Thanks to editor Sheldon Lee Compton, for finding a room for this story at his wonderful Revolution John. If you’d like to skip right to the story, here is a link.
This may be called “The Crescent,” but it is based on an outline by the great West Virginian short story writer, Breece D’J Pancake. He had planned writing a story titled “Southern Crescent.” My story ticks the boxes of a narrative he outlined but never completed. Of course, I’ve not lived the same life as he, so this adaptation comes from another voice than his.
While working on this story, I spent a lot of time listening to Phil Ochs, a musician and lyricist that Pancake loved and admired. I visited railway museums and American Legion halls and asked a lot of questions. I talked with my father-in-law, a steam fitter, about steam engines and the trains that he loved to visit. My friend at work, John Kratch, provided a ton of good conversation about life aboard the C-130. His references to old films and on-board sensations make Claude come to life. Thank you.
This is also a story I began writing and drafting three years ago. Many trusted friends have read it, critiqued it along the way. Thank you Jolene McIlwaine, Gay Degani, April Bradley, and Richard Thomas. Thank you David Queen and Jonathan Baker and Jenny Stalter. I have to say, editing and revising the story itself felt at times like doing rounds with a heavy bag, but Claude himself was such good company. He is kind. He is intelligent. He deserves happiness, and I hope you love him.The outline was suggested to me by editor Sheldon Lee Compton, who is writing the Appalachian-themed Pancake biography, The Orchard Is Full of Sound, forthcoming from West Virginia University Press. Pancake had outlined five stories, in a letter dated Mar. 21 1978 to the Mary Roberts Rinehart Foundation, and the one I was given to run with is described therein as such:
“Southern Crescent” – is a tribute to the death of good passenger service and the death of a kind man.
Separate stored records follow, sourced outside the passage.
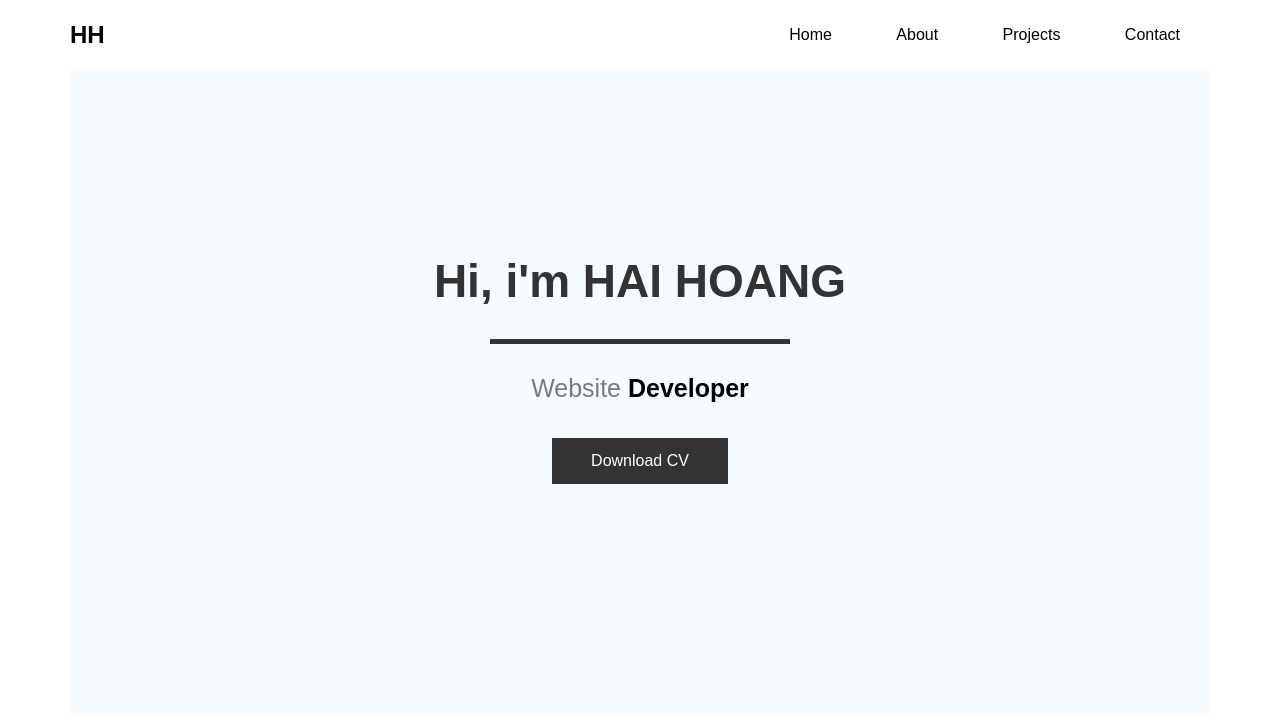
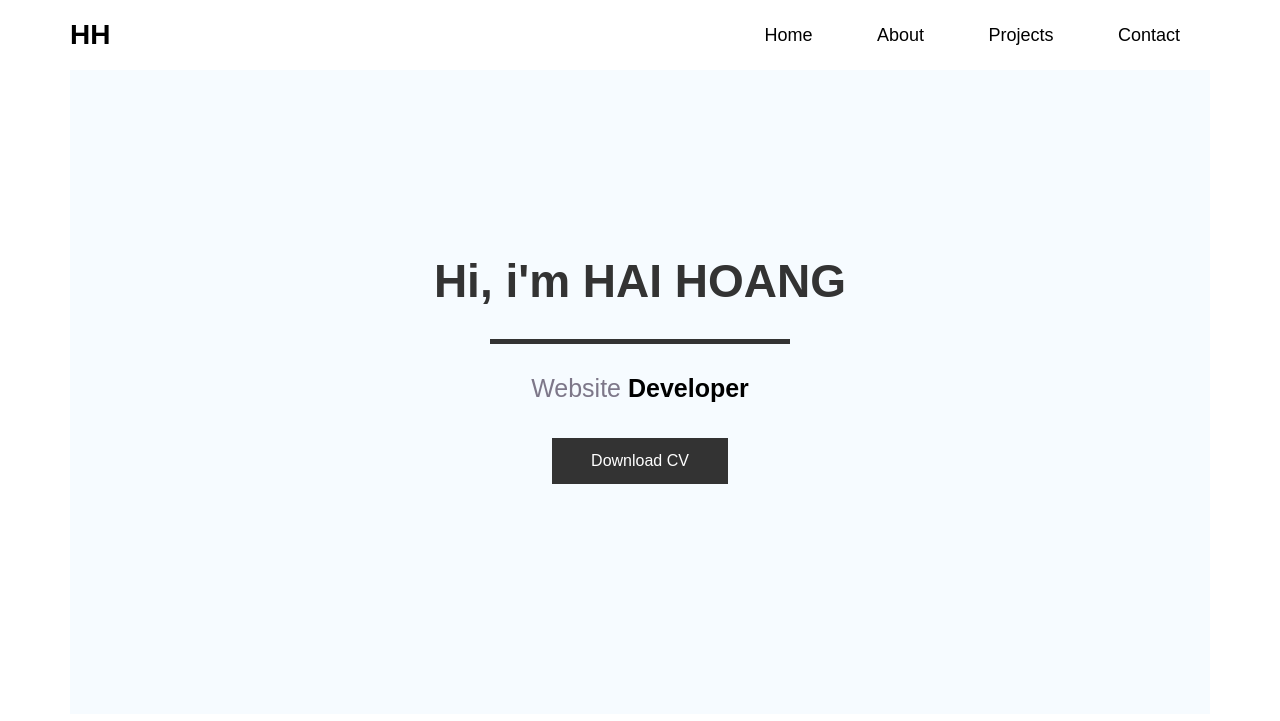
Before and after one commit to haih19/profile, a plain HTML site: page index.html in a window 1280 px wide. Shown: the top 721 px of the page. Drawn offline with Linux system fonts and the light colour scheme.

Commit message:
update font size of header

```diff
--- a/assets/css/style.css
+++ b/assets/css/style.css
@@ -32,7 +32,7 @@ html{
 }
 
 #header-logo p{
-    font-size: 24px;
+    font-size: 28px;
     font-weight: 600;
     text-transform: uppercase;
 }
@@ -57,7 +57,7 @@ html{
 #header-nav li a{
     width: inherit;
     text-decoration: none;
-    font-size: 16px;
+    font-size: 18px;
     font-weight: 500;
     color: #010101;
     padding: 0 30px;
```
Claude, retired from the Air Force and wasted with stomach cancer, takes a last ride on a train he ran in steam days. In the club car he talks to a young college student coming up from Virginia to Washington for a job interview. En route the student is not willing to concede that Claude’s life is any richer than his own. Not until the two are held at knife-point in Union Station’s men’s room and Claude backs the thief away with an imaginary gun does the student realize his own gutlessness.”Douglass, Thomas E., and Breece Pancake. “The Apprenticeship of Breece D’J Pancake: An Unpublished Story, Poems, and Letters.” Appalachian Journal, vol. 19, no. 1, Appalachian Journal & Appalachian State University, 1991, pp. 45–59, http://www.jstor.org/stable/40933318.
I think that if Pancake had lived and continued to write, the depth of his female characters would have improved and become less problematic to today’s reader. Pancake’s outline implies the fellow-traveler was male, but it just made more sense to me to bring along Canese.
I did my best to honor them all: Shel, Breece, and Claude.
Thank you for visiting my blog. Here’s a link to “The Crescent” at Revolution John.
And, if you have a moment, here’s a great Phil Och’s song that I think Claude would not mind listening to, if he could.
Note: Featured image is Susan Goldsmith’s Redbud Rhapsody (Triptych) 2016. Photographed by A. E. Weisgerber at Gallery Henoch, 555 W 25th St, NYC 2/21/2017